1. First, review your analytics. Understand what your engagement has been each period for the last year, if you have the previous year, even better. You will use this to compare your engagement and review the opportunities for what posts will likely need the most advertising support.
2. Once you understand your analytics, you will want to review which of your posts have the most engagement. Is there a common topic? Is there a common time or date that gets more engagement? Is it when your post is aimed at a certain demographic? Either way, this will help you build your upcoming content calendars to best succeed through these changes.
3. Build content that can be promoted prior to actual post date. If you are promoting an event, don’t use terms like “tomorrow” – “This Friday” – or “Starts in 10 minutes”…you want to build content that is useful but focuses on a specific date, not relative to your post time. This allows you to actually ‘boost’ the post prior to the post going live, which also allows a post to go live with already having a significant amount of engagement. More importantly, it will allow you to see which of your posts are doing well in advance, and be sure to give them extra attention on the days they go live.
4. Ensure your voice is one that actually engages like a ‘friend’ and not a business.
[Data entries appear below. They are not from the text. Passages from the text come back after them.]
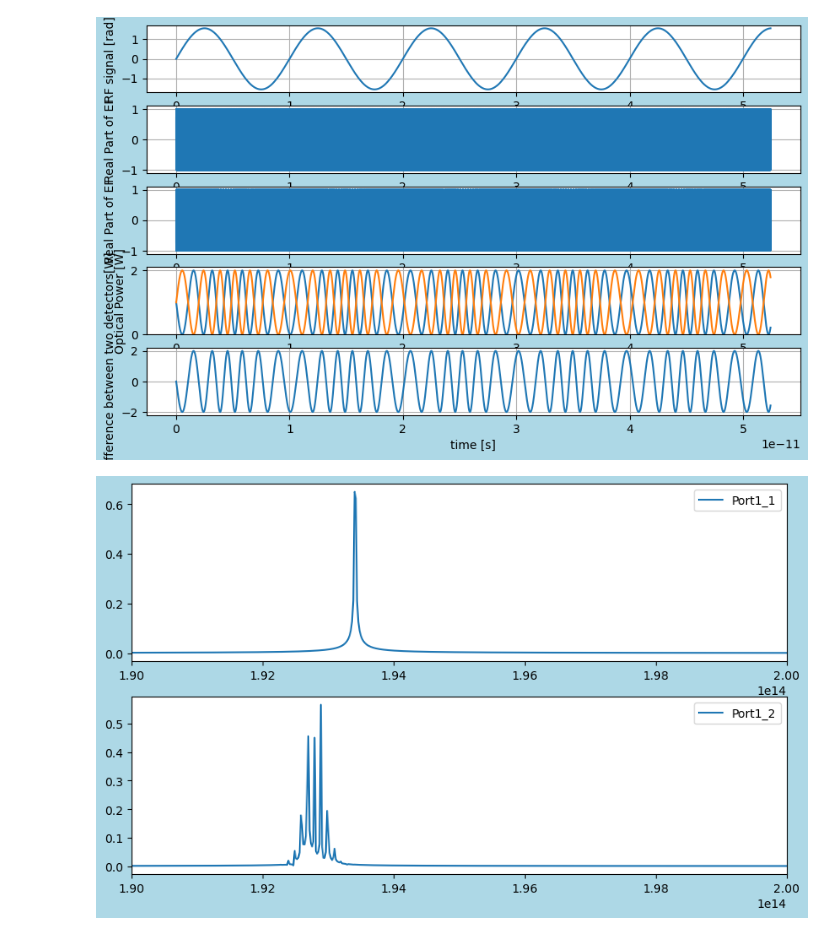
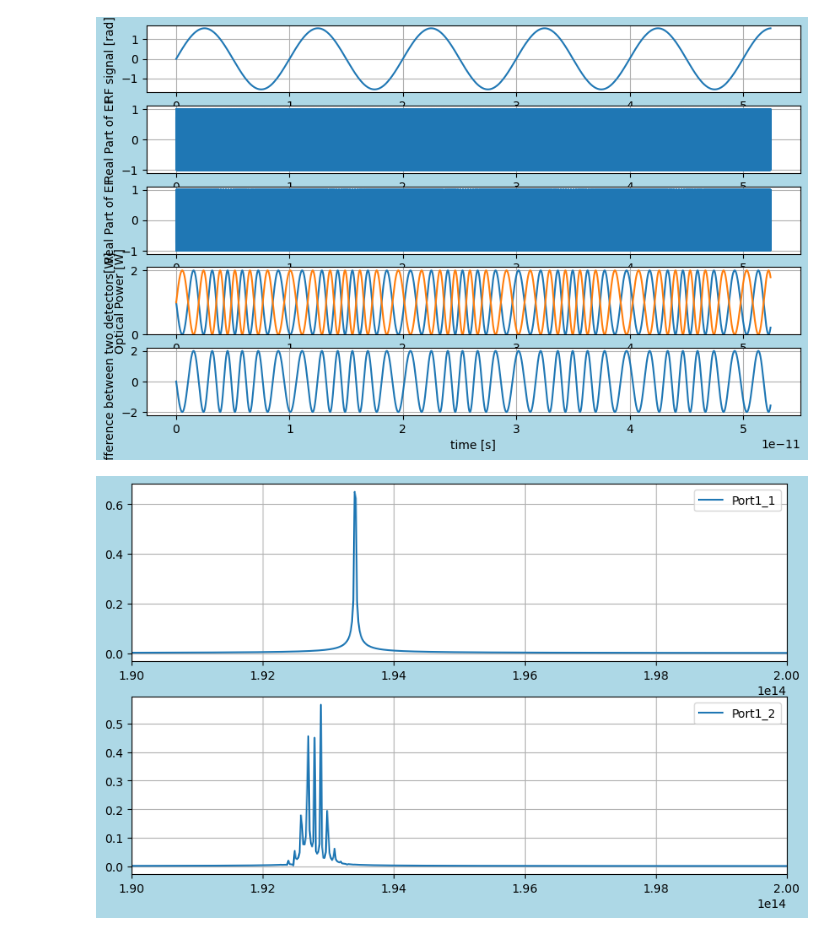
Before and after one commit to tacticstactics/optical-heterodyne-detection, a Jupyter notebook: optical_heterodyne_detection.ipynb, the cells around one changed output. Cells and saved outputs as stored; diff of their text form; code cells hidden in the pictures.

```diff
--- a/optical_heterodyne_detection.ipynb
+++ b/optical_heterodyne_detection.ipynb
@@ -160,7 +160,7 @@ ax3.grid()
 ax4.plot(tcol,Port3_1_powercol,tcol,Port3_2_powercol)
 ax4.set_ylabel("Optical Power [W]")
 ax4.set_ylim(0,2.1)
-ax4.grid()
+ax4.grid(True)
 
 ax5.plot(tcol,Power_diffcol)
 ax5.set_xlabel("time [s]")
@@ -183,10 +183,12 @@ Port1_2_EFcol_f = fft(Port1_2_EFcol)
 ax2_1.plot(xf, 2.0/samplerate * np.abs(Port1_1_EFcol_f[0:samplerate//2]),label="Port1_1")
 ax2_1.set_xlim(190e12,200e12)
 ax2_1.legend()
+ax2_1.grid(True)
 
 ax2_2.plot(xf, 2.0/samplerate * np.abs(Port1_2_EFcol_f[0:samplerate//2]),label="Port1_2")
 ax2_2.set_xlim(190e12,200e12)
 ax2_2.legend()
+ax2_2.grid(True)
 
 fig3 = plt.figure(figsize = (10,6), facecolor='lightblue')
 ax3_1 = fig3.add_subplot(3, 1, 1)
@@ -200,39 +202,42 @@ ax3_1.plot(xf, 2.0/samplerate * np.abs(Port1_powercol_f[0:samplerate//2]),label=
 ax3_1.set_ylabel("Power Spectrum")
 ax3_1.set_xlim(-1e12,10e12)
 ax3_1.legend()
+ax3_1.grid(True)
 
 ax3_2.plot(xf, 2.0/samplerate * np.abs(Port2_powercol_f[0:samplerate//2]), label="Port2 Power")
 ax3_2.set_ylabel("Power Spectrum")
 ax3_2.set_xlim(-1e12,10e12)
 ax3_2.legend()
+ax3_2.grid(True)
 
 Power_diffcol_f = fft(Power_diffcol)
 ax3_3.plot(xf, 2.0/samplerate * np.abs(Power_diffcol_f[0:samplerate//2]), label="Power Difference")
 ax3_3.set_ylabel("Power Difference Spectrum")
 ax3_3.set_xlim(-1e12,10e12)
 ax3_3.legend()
+ax3_3.grid(True)
 
 plt.show()
 # %% [output]
 optical hetero/homo - dyne detection
 Modulated Optical signal is mixed with local oscillator.
 
 c [m/s]
 299792458.0
 
 t_step [s]
 4.00000E-16
 
 freq_rf [Hz]
 1.00000E+11
 
 Light Frequency1: lightfreq1 [Hz]
 1.93414E+14
 
 Light Frequency2: lightfreq2 [Hz]
 1.92793E+14
 
 Difference Frequency: freq_diff [Hz]
 6.21912E+11
 [figure]
-[figure, old version]
+[figure, new version]
```
Also changed, not shown: parts of 1 cell of this notebook.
Facebook has made it clear what type of posts they want to share…if you want your posts to end up on that algorithm, you should try to engage in a similar fashion.
5. Build more unique content that you own. Remember, everything you do on Facebook is in “their yard.” This is the equivalent of having an awesome neighbor with a giant yard, while yours is nowhere big enough, they generously offer to let you put your pool and swing set on their yard…then one day they sell the house and the new owners put up a fence and don’t let you access it. Facebook has an awesome platform, but it is THEIR platform. If you want to truly build your brand, you need to give people the opportunity to find and connect with you on both your website and Facebook. Create unique content, but don’t leave it all on a social network that can change the rules at any time. In a world where every person can be their own publisher, don’t put all your creating eggs in one basket.